20th century debate: Do cops have the right to search your car, or your body, when they pull you over?
21st century debate: Do cops have the right to scan your iPhone or Android when they pull you over?
The latter is the very high-tech debate now underway in Michigan, but could it soon come to a state near you?
Law enforcement officers in Michigan are under fire for allegedly using mobile forensics devices to grab data from the mobile phones of drivers pulled over for even minor traffic violations.
The CelleBrite UFED is the data extraction device (DED) used by Michigan officers that can bypass the password restrictions of more than 3,000 types of mobile phones to pull comprehensive phone data, from call history, text messages and contacts to images, and geotags, in a matter of minutes.
The alleged widespread use of the high-tech gadget by Michigan police is now at the center of a controversy that has pit the state chapter of nation’s largest civil liberties group, the ACLU, against the state’s police.
The devices have been used by Michigan cops since 2006 but are now in the spotlight after the Michigan chapter of the ACLU published a letter it sent to the state police, asking for an explanation of how the devices are used and warning that misuse of the device could be a Fourth Amendment violation.
Michigan State Police responded with a statement of their own Wednesday, claiming “it only uses the DEDs if a search warrant is obtained or if the person possessing the mobile device gives consent.”
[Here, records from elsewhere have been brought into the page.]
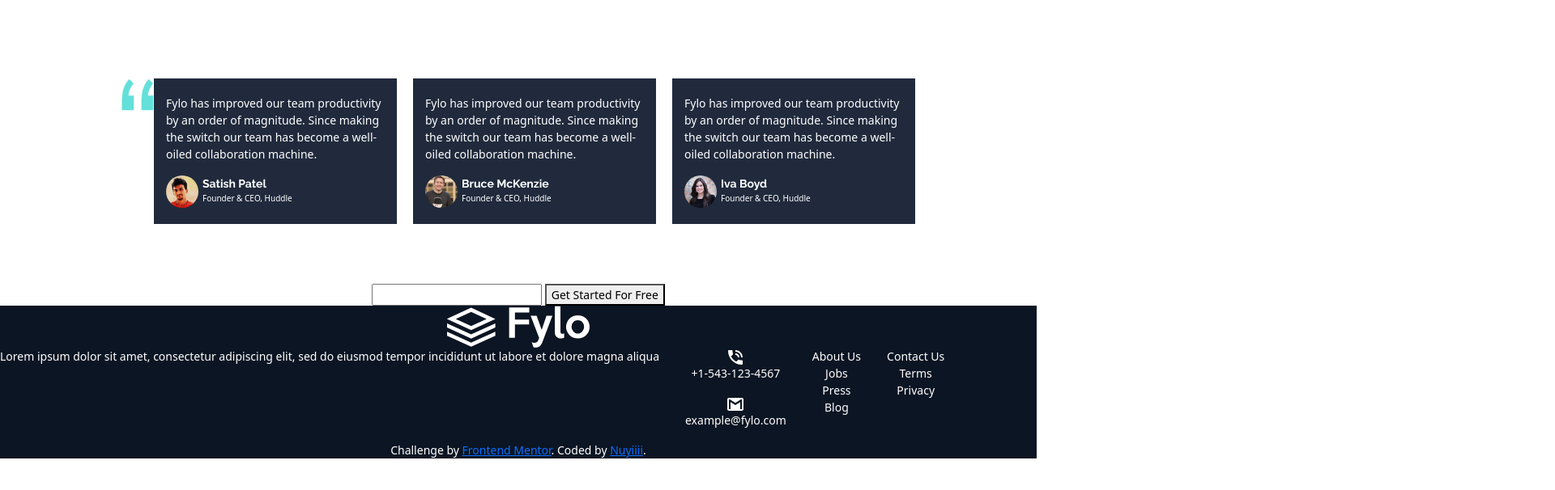
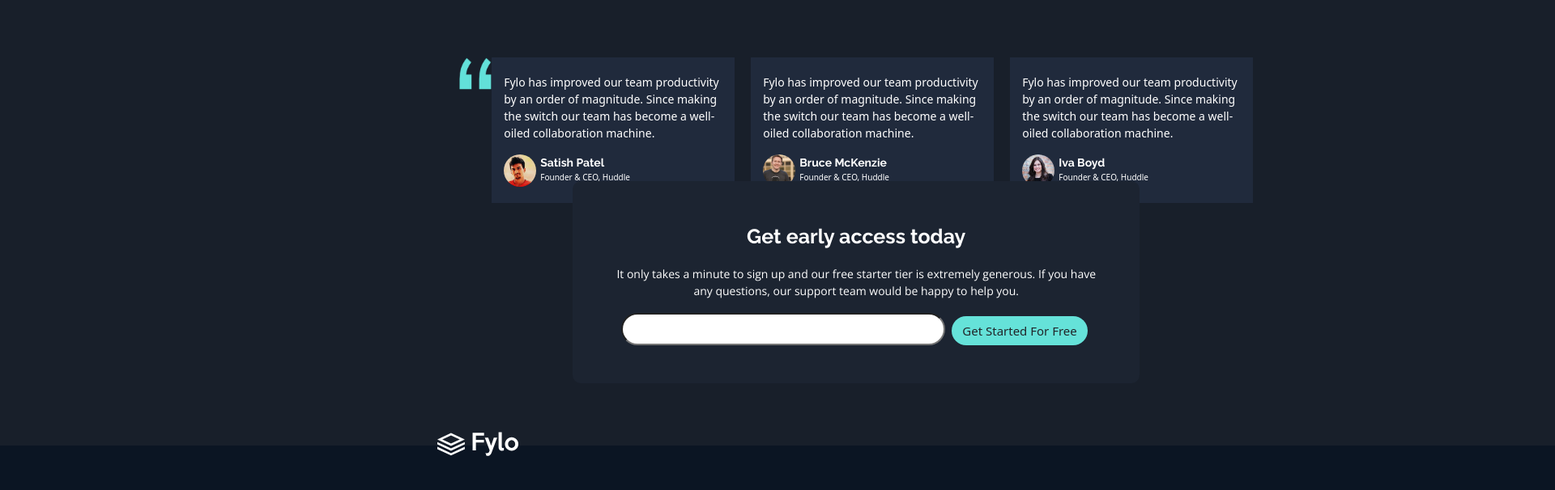
Before and after one commit to muffinnnnnn/landing-page-darkTheme, a plain HTML site: page index.html in a window 1280 px wide. Shown: the part 2126-2732 px from the top of the page at 81% size, 1920 px wide, since content can reach past the window. Before the commit the page ends 2709 px from the top, so only its background shows below. Drawn offline with nearby package versions, Linux system fonts and the light colour scheme.

Commit message:
completed html and css structure of the website

```diff
--- a/index.html
+++ b/index.html
@@ -10,7 +10,7 @@
 
   <link rel="preconnect" href="https://fonts.googleapis.com">
   <link rel="preconnect" href="https://fonts.gstatic.com" crossorigin>
-  <link rel="stylesheet" href="https://cdn.jsdelivr.net/npm/bootstrap@5.2.3/dist/css/bootstrap.min.css" integrity="sha384-rbsA2VBKQhggwzxH7pPCaAqO46MgnOM80zW1RWuH61DGLwZJEdK2Kadq2F9CUG65" crossorigin="anonymous">
+  <link href="https://cdn.jsdelivr.net/npm/bootstrap@5.3.1/dist/css/bootstrap.min.css" rel="stylesheet" integrity="sha384-4bw+/aepP/YC94hEpVNVgiZdgIC5+VKNBQNGCHeKRQN+PtmoHDEXuppvnDJzQIu9" crossorigin="anonymous">
   <link href="https://fonts.googleapis.com/css2?family=Open+Sans:wght@400;700&family=Raleway:wght@400;700&display=swap" rel="stylesheet">
   <link rel="stylesheet" href="public/style.css">
   <title>Frontend Mentor | Fylo landing page with dark theme and features grid</title>
@@ -34,15 +34,16 @@
   </header>
 
     <div class="intro">
-      <img src="images/illustration-intro.png" alt="inro-img">
+      <img class="curvy-background" src="images/bg-curvy-desktop.svg" alt="">
+      <img class="index-setting" src="images/illustration-intro.png" alt="inro-img">
 
-      <h1 class="intro-heading header-font">All your files in one secure location, <br> accessible anywhere.</h1>
-      <p class="intro-detail text-font"> Fylo stores all your most important files in one secure location. <br> Access them wherever
+      <h1 class="index-setting intro-heading header-font">All your files in one secure location, <br> accessible anywhere.</h1>
+      <p class="index-setting intro-detail text-font"> Fylo stores all your most important files in one secure location. <br> Access them wherever
         you need, share and collaborate with <br> friends family, and co-workers.</p>
-      <button class="btn btn-start">Get Started</button>
+      <button class="index-setting btn btn-start">Get Started</button>
     </div>
 
-
+  <div class="content-container">
     <div class="icon-container">
       <div class="left-container">
            <div class="lil-child">
@@ -139,40 +140,43 @@
 
 </div>
 
+  </div>
+
 
 
   <div class="access-container">
     <div>
-      <p class="access-header">Get early access today</p>
-      <p> It only takes a minute to sign up and our free starter tier is extremely generous. If you have any
+      <p class="access-header header-font">Get early access today</p>
+      <p class="text-font"> It only takes a minute to sign up and our free starter tier is extremely generous. If you have any
         questions, our support team would be happy to help you.</p>
     </div>
     <div class="input-access-container">
-      <input type="text">
-      <button>Get Started For Free</button>
+      <input class="access-input" type="text">
+      <button class="btn btn-access ">Get Started For Free</button>
     </div>
   </div>
-
+  <script src="https://cdn.jsdelivr.net/npm/bootstrap@5.3.1/dist/js/bootstrap.bundle.min.js" integrity="sha384-HwwvtgBNo3bZJJLYd8oVXjrBZt8cqVSpeBNS5n7C8IVInixGAoxmnlMuBnhbgrkm" crossorigin="anonymous"></script>
 </body>
 
 
 
 
 <footer>
-  <img src="images/logo.svg" alt="logo">
+  <img class="logo-footer-img"  src="images/logo.svg" alt="logo">
   <div class="footer-container">
-    <div>
+    <div class="first-info-footer">
+      <img class="img-icon" src="images/icon-location.svg" alt="">
       <p> Lorem ipsum dolor sit amet, consectetur adipiscing elit, sed do eiusmod tempor incididunt ut labore et
         dolore magna aliqua</p>
     </div>
     <div>
       <ul>
-        <li>
-          <img src="images/icon-phone.svg" alt="phone-icon">
+        <li class="second-info">
+          <img class="img-icon" src="images/icon-phone.svg" alt="phone-icon">
           <p> +1-543-123-4567</p>
         </li>
-        <li>
-          <img src="images/icon-email.svg" alt="email-icon">
+        <li class="second-info">
+          <img class="img-icon" src="images/icon-email.svg" alt="email-icon">
           <p>example@fylo.com</p>
         </li>
       </ul>
@@ -191,11 +195,20 @@
       <li>Terms</li>
       <li>Privacy</li>
     </ul>
+
+
+    <div class="icon-container">
+      <div class="social-icon"><img src="images/facebook.svg" alt="" class="img-icon"></div>
+      <div class="social-icon"><img src="images/twitter.svg" alt="" class="img-icon"></div>
+      <div class="social-icon"><img src="images/instagram.svg" alt="" class="img-icon"></div>
     </div>
+
+  </div>
+
 
     <p class="attribution">
       Challenge by <a href="https://www.frontendmentor.io?ref=challenge" target="_blank">Frontend Mentor</a>.
-      Coded by <a href="#">Nuyiiii</a>.
+      <br> Coded by <a href="#">Nuyiiii</a>.
     </p>
   </footer>
 
--- a/public/style.css
+++ b/public/style.css
@@ -11,11 +11,13 @@
 }
 
 html {
+width: 2114.448px;
 display: flex;
 justify-content: center;
 align-items: center;
 margin: 0;
 padding: 0;
+
 }
 
 head{
@@ -25,10 +27,9 @@
 header {
     width: 100%;
     font-family: var(--header-font);
-    margin-bottom: 20px;
+    padding-bottom: 20px;
     margin-top: 0;
     background-color: hsl(217, 28%, 15%);
-
 }
 
 .header-font {
@@ -41,19 +42,26 @@
 }
 
 body {
+    z-index: 0;
     text-align: center;
     width: 2114.448px;
     color: hsl(0, 0%, 100%);
     font-size: 14px;
+    background-color: hsl(217, 28%, 15%);
+    background-size: cover;
 }
 
 
 
 .nav-container{
-   padding: 1%;
+    padding: 1%;
     display: flex;
     justify-content: space-between;
     align-items: center;
+}
+
+.nav-icon {
+padding-left: 55px;
 }
 
 .nav-child {
@@ -74,14 +82,18 @@
 }
 
 .intro {
-    background-color: hsl(217, 28%, 15%);
+    position: relative;
+    /* background-color: hsl(217, 28%, 15%); */
+    padding-bottom: 80px;
 }
+
 
 .btn-start {
 width: 20%;
 height: 40px;
 margin: 5px;
 border-radius: 30px;
+font-weight: 400px;
 background-color: hsl(176, 68%, 64%);
 }
 
@@ -91,13 +103,7 @@
     font-size: 40px;
 }
 
-.icon-container {
-    display: flex;
-    gap: 100px;
-    justify-content: center;
-    align-items: center;
-    margin-top: 10%;
-}
+
 
 .left-container {
     display: flex;
@@ -200,6 +206,7 @@
     display: flex;
     justify-content: center;
     margin-top: 100px;
+    padding-bottom: 300px;
 }
 
 .quote-img {
@@ -209,8 +216,120 @@
 
 footer {
     background-color: hsl(216, 53%, 9%);
+    padding-top: 200px;
+    text-align: center;
 }
 
 .footer-container {
     display: flex;
+    margin-top: 50px;
+    justify-content: center;
+    align-items: flex-start;
+    gap: 60px;
+    margin-left: 50px;
+    margin-right: 50px;
+
+
+
 }
+
+.access-container {
+    position: absolute;
+    left: 707.224px;
+    right: 0;
+    bottom: -1800px;
+    margin-top: 180px;
+    height: 250px;
+    width: 700px;
+    padding: 50px;
+    padding-bottom: 100px;
+    background-color: hsl(217, 28%, 15%) ;
+    border-radius: 10px;
+}
+
+.access-input{
+    border-radius: 30px;
+    height: 40px;
+    width: 400px;
+}
+
+.access-header {
+font-size: 25px;
+}
+
+.first-info-footer {
+    display: flex;
+    align-items: first baseline;
+    text-align: left;
+    gap: 10px;
+    height: 200px;
+    width: 300px;
+}
+
+
+
+.second-info {
+    display: flex;
+    gap: 10px;
+    align-items: first baseline;
+}
+
+.logo-footer-img {
+    height: 40px;
+    width: 100px;
+    position: absolute;
+    left: 540px;
+    right: 0;
+    bottom: -1900px;
+    padding-bottom: 10px;
+}
+
+.social-icon {
+    height: 30px;
+    width: 30px;
+    border: 1px solid white;
+    border-radius: 50%;
+    justify-content: center;
+    align-items: center;
+    display: flex;
+}
+
+.img-icon {
+    height: 15px;
+    width: 15px;
+
+
+}
+
+.icon-container {
+    display: flex;
+    gap: 15px;
+    justify-content: center;
+    align-items: center;
+}
+.curvy-background {
+
+    position: absolute;
+    left: 0;
+    right: 0;
+    bottom: -0px;
+    width: 2114px;
+    z-index: -1;
+
+}
+
+.index-setting {
+    z-index: 2;
+}
+
+.content-container {
+    background-color:hsl(218, 28%, 13%) ;
+}
+
+.btn-access {
+    font-weight: 400;
+    font-size: 15px;
+    margin: 5px;
+    border-radius: 30px;
+    background-color: hsl(176, 68%, 64%);
+}
```
Also changed, not shown: images/facebook.svg (added), images/instagram.svg (added), images/twitter.svg (added), 1 other file. Lines whose indentation alone changed are shown as unchanged.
“The DEDs are not being used to extract citizens’ personal information during routine traffic stops,” the statement read.
The debate in Michigan has gained steam, and spread nationwide, on top of the revelation by British researchers this week that Apple iPhone and iPad users were also unknowingly having their locations and data tracked and stored through hidden features in the devices’ software.
Cellebrite, the Israel-based maker of the device under scrutiny in Michigan, says on its Web site its devices are used by military, law enforcement and intelligence agencies around the world, and are capable of retrieving even deleted and hidden data on phones in addition to data such as contacts lists, texts messages and photos.
With these two new dimensions added to the ongoing privacy debate, Americans can’t help but wonder, just who is tracking me? And does tracking help keep me safe, as the Michigan police would claim, or is it a violation of my privacy, as the ACLU would argue?
The ACLU in Michigan filed the case’s first Freedom of Information Act (FOIA) request in 2008 on a “tip” that Michigan police had used a DED unlawfully.
As reported by ABC News, however, the ACLU has so far to declined to offer any specific details on the alleged misuse, beyond noting they have, “credible information that they were being used during routine stops without a warrant.” When the police did not respond, citing the high costs of such a request, the ACLU continued its plight.
A Michigan State Police spokeswoman told ABC the devices have never been used to take personal cellphone information from citizens during routine stops but, instead, “have been used by specialty teams in high-level cases that require digital forensics methods — for example, a child pornography case in which officers would need data from a suspect’s computer and cellphone.”
Tell us what you think. Are you okay with law enforcement officers using such “data extraction devices”? Which worries you more, or not at all, the case in Michigan or the Apple-related discovery by British researchers?